We stand, Newton observed, on the shoulders of giants, but intellectually we tend to treat them as pygmies. The practice, for example, of using leeches in medicine isn’t just medieval, it’s positively ancient, with citations going back 2,500 years. When leeching went out of fashion (the late 19th century), it was obvious in retrospect how stupid these ancients were. After all, in those days they still believed the earth was flat.
The red herring of chronological snobbery is the argument that because A is an old argument, dating back to when people believed the obviously-false B, A must therefore also be false. The fact that some ancients (though fewer than you’d suppose) believed the earth was flat doesn’t in itself constitute a valid argument against anything other ancient idea. If you want to discredit A, you have to show it’s false: the proof that B is false may be valid, but utterly beside the point.
Leeches, after all, came back into medical fashion in the 1980s. It turns out that leeches are helpful in the aftermath of microsurgeries, promoting healing by allowing fresh, oxygenated blood to reach the area.

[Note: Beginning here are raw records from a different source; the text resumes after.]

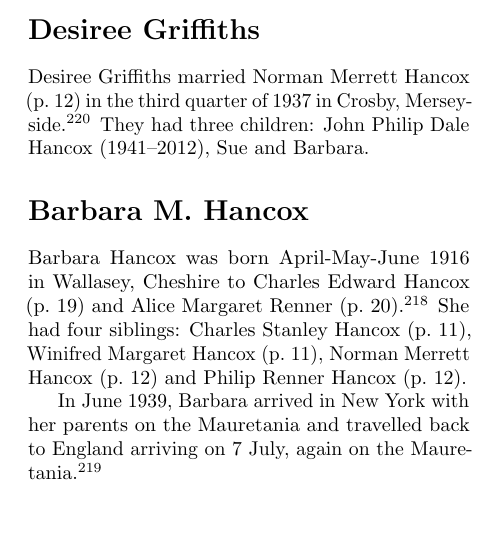
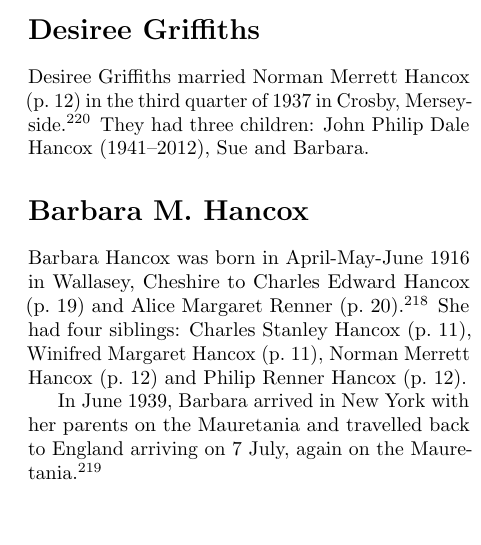
Before and after one commit to samwilson/cfb, a LaTeX book (main.tex, which reads biographies/Barbara_M_Hancox.tex): part of one column of page 12 of 51, cut so that both start at the same text. Compiled offline with pdfLaTeX.

Commit message:
Update Barbara_M_Hancox.tex

```diff
--- a/biographies/Barbara_M_Hancox.tex
+++ b/biographies/Barbara_M_Hancox.tex
@@ -1,6 +1,6 @@
 \biohead{Barbara M. Hancox}{}
 
-Barbara Hancox was born April-May-June 1916 in Wallasey, Cheshire to Charles Edward Hancox (\p{Charles_Edward_Hancox}) and Alice Margaret Renner (\p{Alice_Margaret_Renner})\cite{BarbaraHancoxBirth}.  She had four siblings: Charles Stanley Hancox (\p{Charles_Stanley_Hancox}), Winifred Margaret Hancox (\p{Winifred_Margaret_Hancox}), Norman Merrett Hancox (\p{Norman_Merrett_Hancox}) and Philip Renner Hancox (\p{Philip_Renner_Hancox}).
+Barbara Hancox was born in April-May-June 1916 in Wallasey, Cheshire to Charles Edward Hancox (\p{Charles_Edward_Hancox}) and Alice Margaret Renner (\p{Alice_Margaret_Renner})\cite{BarbaraHancoxBirth}.  She had four siblings: Charles Stanley Hancox (\p{Charles_Stanley_Hancox}), Winifred Margaret Hancox (\p{Winifred_Margaret_Hancox}), Norman Merrett Hancox (\p{Norman_Merrett_Hancox}) and Philip Renner Hancox (\p{Philip_Renner_Hancox}).
 
 In June 1939, Barbara arrived in New York with her parents on the Mauretania  and travelled back to England arriving on 7 July, again on the Mauretania \cite{BarbaraHancoxTravel}.
 
```
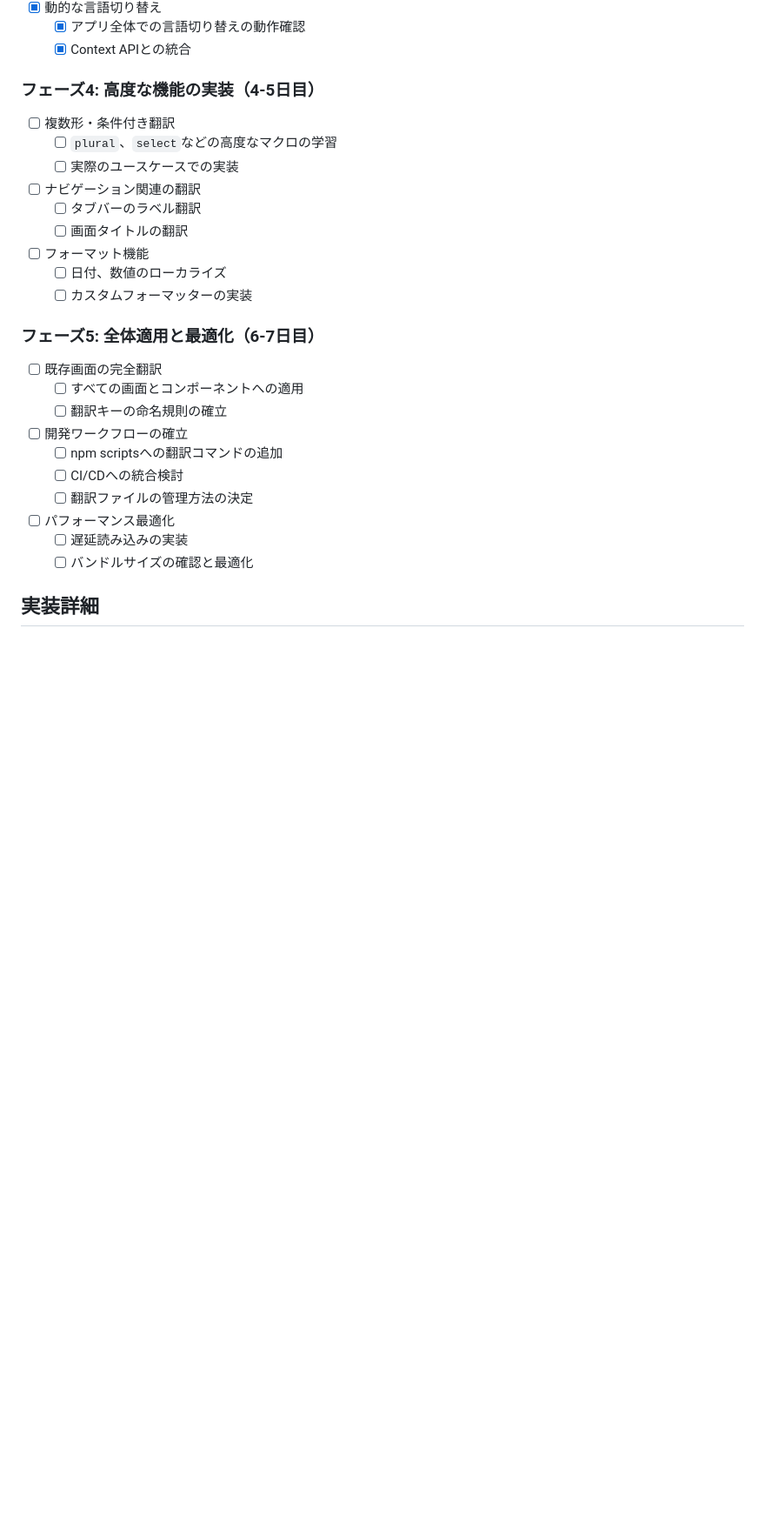
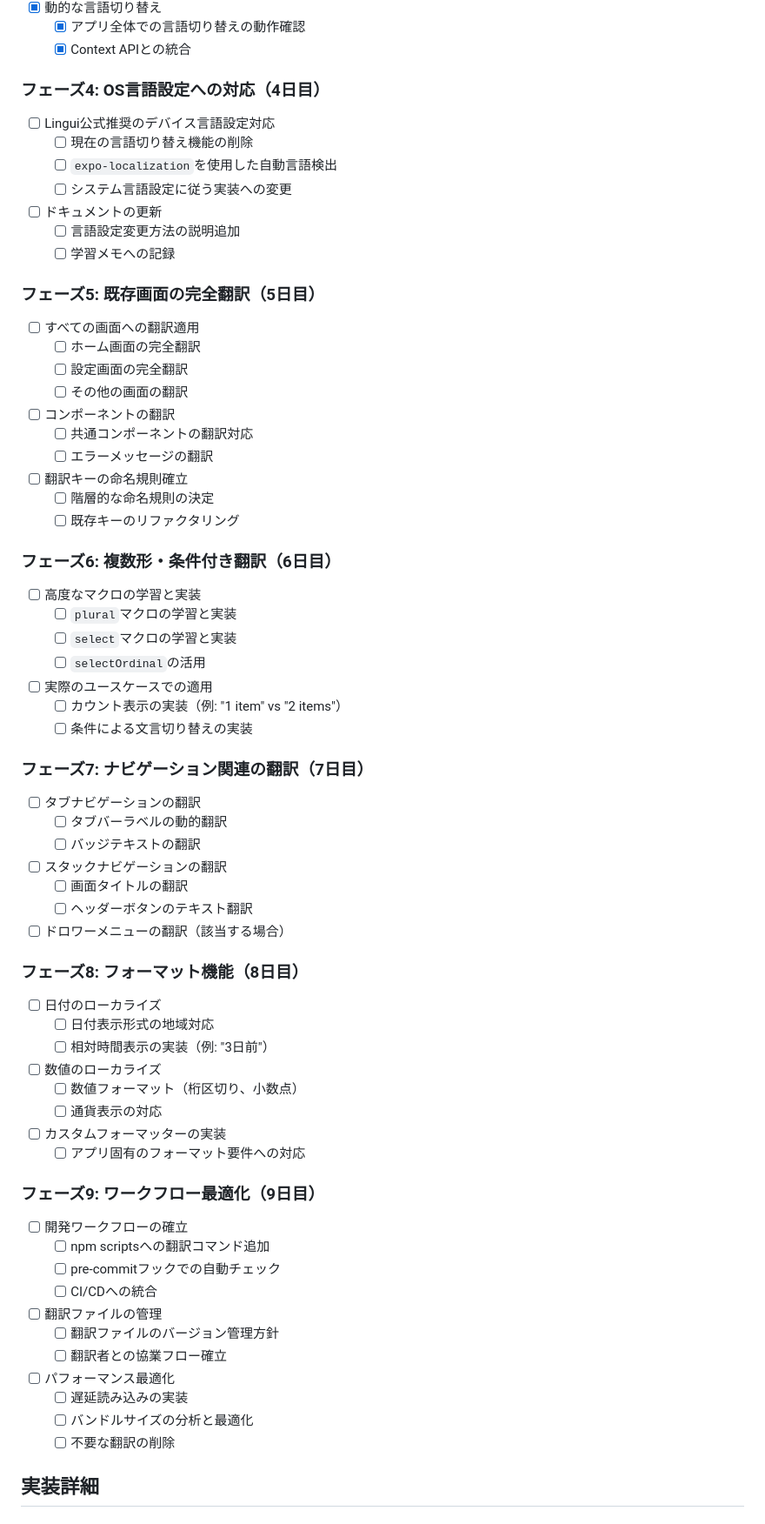
Before and after one commit to yami-beta/expo-sandbox, a Markdown page: LINGUI_LEARNING_PLAN.md, the part around one of its changes. Shown at 87% size. Drawn GitHub-style; blank space fills up the shorter version.

Commit message:
docs: Lingui学習計画のフェーズ4以降を再構成
- フェーズ4にOS言語設定への対応を追加（Lingui公式推奨の方法）
- 既存画面の完全翻訳を優先してフェーズ5に配置
- 高度な機能（複数形、ナビゲーション、フォーマット）を細分化
- 各フェーズの作業量を均等化して学習効率を向上

🤖 Generated with [Claude Code](https://claude.ai/code)

Co-Authored-By: Claude <noreply@anthropic.com>

```diff
--- a/LINGUI_LEARNING_PLAN.md
+++ b/LINGUI_LEARNING_PLAN.md
@@ -35,28 +35,67 @@
   - [x] アプリ全体での言語切り替えの動作確認
   - [x] Context APIとの統合
 
-### フェーズ4: 高度な機能の実装（4-5日目）
-- [ ] 複数形・条件付き翻訳
-  - [ ] `plural`、`select`などの高度なマクロの学習
-  - [ ] 実際のユースケースでの実装
-- [ ] ナビゲーション関連の翻訳
-  - [ ] タブバーのラベル翻訳
+### フェーズ4: OS言語設定への対応（4日目）
+- [ ] Lingui公式推奨のデバイス言語設定対応
+  - [ ] 現在の言語切り替え機能の削除
+  - [ ] `expo-localization`を使用した自動言語検出
+  - [ ] システム言語設定に従う実装への変更
+- [ ] ドキュメントの更新
+  - [ ] 言語設定変更方法の説明追加
+  - [ ] 学習メモへの記録
+
+### フェーズ5: 既存画面の完全翻訳（5日目）
+- [ ] すべての画面への翻訳適用
+  - [ ] ホーム画面の完全翻訳
+  - [ ] 設定画面の完全翻訳
+  - [ ] その他の画面の翻訳
+- [ ] コンポーネントの翻訳
+  - [ ] 共通コンポーネントの翻訳対応
+  - [ ] エラーメッセージの翻訳
+- [ ] 翻訳キーの命名規則確立
+  - [ ] 階層的な命名規則の決定
+  - [ ] 既存キーのリファクタリング
+
+### フェーズ6: 複数形・条件付き翻訳（6日目）
+- [ ] 高度なマクロの学習と実装
+  - [ ] `plural`マクロの学習と実装
+  - [ ] `select`マクロの学習と実装
+  - [ ] `selectOrdinal`の活用
+- [ ] 実際のユースケースでの適用
+  - [ ] カウント表示の実装（例: "1 item" vs "2 items"）
+  - [ ] 条件による文言切り替えの実装
+
+### フェーズ7: ナビゲーション関連の翻訳（7日目）
+- [ ] タブナビゲーションの翻訳
+  - [ ] タブバーラベルの動的翻訳
+  - [ ] バッジテキストの翻訳
+- [ ] スタックナビゲーションの翻訳
   - [ ] 画面タイトルの翻訳
-- [ ] フォーマット機能
-  - [ ] 日付、数値のローカライズ
-  - [ ] カスタムフォーマッターの実装
+  - [ ] ヘッダーボタンのテキスト翻訳
+- [ ] ドロワーメニューの翻訳（該当する場合）
 
-### フェーズ5: 全体適用と最適化（6-7日目）
-- [ ] 既存画面の完全翻訳
-  - [ ] すべての画面とコンポーネントへの適用
-  - [ ] 翻訳キーの命名規則の確立
+### フェーズ8: フォーマット機能（8日目）
+- [ ] 日付のローカライズ
+  - [ ] 日付表示形式の地域対応
+  - [ ] 相対時間表示の実装（例: "3日前"）
+- [ ] 数値のローカライズ
+  - [ ] 数値フォーマット（桁区切り、小数点）
+  - [ ] 通貨表示の対応
+- [ ] カスタムフォーマッターの実装
+  - [ ] アプリ固有のフォーマット要件への対応
+
+### フェーズ9: ワークフロー最適化（9日目）
 - [ ] 開発ワークフローの確立
-  - [ ] npm scriptsへの翻訳コマンドの追加
-  - [ ] CI/CDへの統合検討
-  - [ ] 翻訳ファイルの管理方法の決定
+  - [ ] npm scriptsへの翻訳コマンド追加
+  - [ ] pre-commitフックでの自動チェック
+  - [ ] CI/CDへの統合
+- [ ] 翻訳ファイルの管理
+  - [ ] 翻訳ファイルのバージョン管理方針
+  - [ ] 翻訳者との協業フロー確立
 - [ ] パフォーマンス最適化
   - [ ] 遅延読み込みの実装
-  - [ ] バンドルサイズの確認と最適化
+  - [ ] バンドルサイズの分析と最適化
+  - [ ] 不要な翻訳の削除
 
 ## 実装詳細
 
```
Also changed, not shown: other parts of LINGUI_LEARNING_PLAN.md (+8 -1 lines).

The fallacy of chronological snobbery would have led investigators away from looking at a clearly outmoded idea.